Task description: Only the pictures are to be omitted; everything else in the listing must be reproduced exactly.

Data supplied:
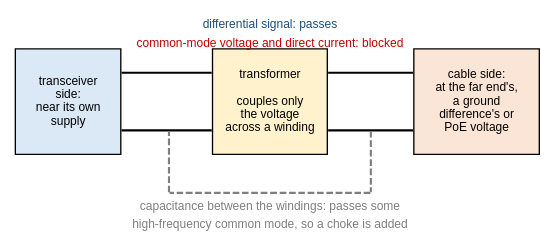
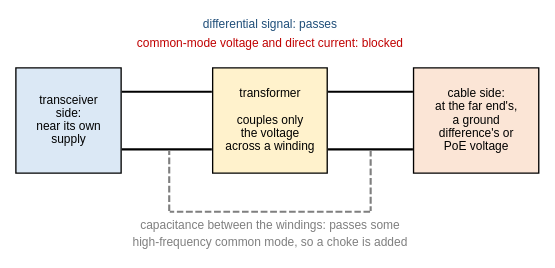
One commit to mithro/evampire changed the diagram in docs/ethernet/magnetics/cm-transformer.dot. Above: the diagram before and after it, drawn with Graphviz. The commit also changed 2 other files, not shown here.

```diff
--- a/docs/ethernet/magnetics/cm-transformer.dot
+++ b/docs/ethernet/magnetics/cm-transformer.dot
@@ -1,45 +1,45 @@
 // What a transformer passes and blocks on one pair: the differential
 // signal crosses, common-mode voltage and direct current do not, so each
 // side sits at its own voltage. The capacitance between the windings
 // passes some common mode at high frequencies.
 //
 // Fixed grid, positions in inches.
 //
 // SPDX-License-Identifier: Apache-2.0
 
 graph cm_transformer {
     graph [layout=neato, splines=false, outputorder=edgesfirst,
            fontname="Helvetica", fontsize=10];
     node  [fontname="Helvetica", fontsize=9, pin=true, shape=box,
            style=filled, fixedsize=true];
     edge  [penwidth=1.6];
 
     phy [pos="0.6,1.5!", width=1.1, height=1.1, fillcolor="#dbe8f5",
          label="transceiver\nside:\nnear its own\nsupply"];
     x [pos="2.7,1.5!", width=1.2, height=1.1, fillcolor="#fff2cc",
        label="transformer\n\ncouples only\nthe voltage\nacross a winding"];
     cab [pos="4.85,1.5!", width=1.3, height=1.1, fillcolor="#fbe5d6",
          label="cable side:\nat the far end's,\na ground\ndifference's or\nPoE voltage"];
 
     node [shape=point, width=0.01, height=0.01, style=invis];
     pp [pos="1.15,1.8!"]; pn [pos="1.15,1.2!"];
     xlp [pos="2.1,1.8!"]; xln [pos="2.1,1.2!"];
     xrp [pos="3.3,1.8!"]; xrn [pos="3.3,1.2!"];
     cp [pos="4.2,1.8!"];  cn [pos="4.2,1.2!"];
     k1 [pos="3.75,1.2!"]; k2 [pos="3.75,0.55!"];
     k3 [pos="1.65,0.55!"]; k4 [pos="1.65,1.2!"];
 
     pp -- xlp; pn -- xln;
     xrp -- cp; xrn -- cn;
     k1 -- k2 -- k3 -- k4 [style=dashed, color="#7f7f7f"];
 
     node [shape=plaintext, style="", height=0.2, fontsize=9];
-    l1 [pos="2.7,2.3!", width=3.6, fontcolor="#1f4e79",
+    l1 [pos="2.7,2.5!", width=3.6, fontcolor="#1f4e79",
         label="differential signal: passes"];
-    l2 [pos="2.7,2.1!", width=3.6, fontcolor="#c00000",
+    l2 [pos="2.7,2.3!", width=3.6, fontcolor="#c00000",
         label="common-mode voltage and direct current: blocked"];
     l3 [pos="2.7,0.4!", width=4.2, fontcolor="#7f7f7f",
         label="capacitance between the windings: passes some"];
     l4 [pos="2.7,0.22!", width=4.2, fontcolor="#7f7f7f",
         label="high-frequency common mode, so a choke is added"];
 }
```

Reply:
One commit to mithro/evampire changed the diagram in docs/ethernet/magnetics/cm-transformer.dot. Above: the diagram before and after it, drawn with Graphviz. The commit also changed 2 other files, not shown here.

```diff
--- a/docs/ethernet/magnetics/cm-transformer.dot
+++ b/docs/ethernet/magnetics/cm-transformer.dot
@@ -1,45 +1,45 @@
 // What a transformer passes and blocks on one pair: the differential
 // signal crosses, common-mode voltage and direct current do not, so each
 // side sits at its own voltage. The capacitance between the windings
 // passes some common mode at high frequencies.
 //
 // Fixed grid, positions in inches.
 //
 // SPDX-License-Identifier: Apache-2.0
 
 graph cm_transformer {
     graph [layout=neato, splines=false, outputorder=edgesfirst,
            fontname="Helvetica", fontsize=10];
     node  [fontname="Helvetica", fontsize=9, pin=true, shape=box,
            style=filled, fixedsize=true];
     edge  [penwidth=1.6];
 
     phy [pos="0.6,1.5!", width=1.1, height=1.1, fillcolor="#dbe8f5",
          label="transceiver\nside:\nnear its own\nsupply"];
     x [pos="2.7,1.5!", width=1.2, height=1.1, fillcolor="#fff2cc",
        label="transformer\n\ncouples only\nthe voltage\nacross a winding"];
     cab [pos="4.85,1.5!", width=1.3, height=1.1, fillcolor="#fbe5d6",
          label="cable side:\nat the far end's,\na ground\ndifference's or\nPoE voltage"];
 
     node [shape=point, width=0.01, height=0.01, style=invis];
     pp [pos="1.15,1.8!"]; pn [pos="1.15,1.2!"];
     xlp [pos="2.1,1.8!"]; xln [pos="2.1,1.2!"];
     xrp [pos="3.3,1.8!"]; xrn [pos="3.3,1.2!"];
     cp [pos="4.2,1.8!"];  cn [pos="4.2,1.2!"];
     k1 [pos="3.75,1.2!"]; k2 [pos="3.75,0.55!"];
     k3 [pos="1.65,0.55!"]; k4 [pos="1.65,1.2!"];
 
     pp -- xlp; pn -- xln;
     xrp -- cp; xrn -- cn;
     k1 -- k2 -- k3 -- k4 [style=dashed, color="#7f7f7f"];
 
     node [shape=plaintext, style="", height=0.2, fontsize=9];
-    l1 [pos="2.7,2.3!", width=3.6, fontcolor="#1f4e79",
+    l1 [pos="2.7,2.5!", width=3.6, fontcolor="#1f4e79",
         label="differential signal: passes"];
-    l2 [pos="2.7,2.1!", width=3.6, fontcolor="#c00000",
+    l2 [pos="2.7,2.3!", width=3.6, fontcolor="#c00000",
         label="common-mode voltage and direct current: blocked"];
     l3 [pos="2.7,0.4!", width=4.2, fontcolor="#7f7f7f",
         label="capacitance between the windings: passes some"];
     l4 [pos="2.7,0.22!", width=4.2, fontcolor="#7f7f7f",
         label="high-frequency common mode, so a choke is added"];
 }
```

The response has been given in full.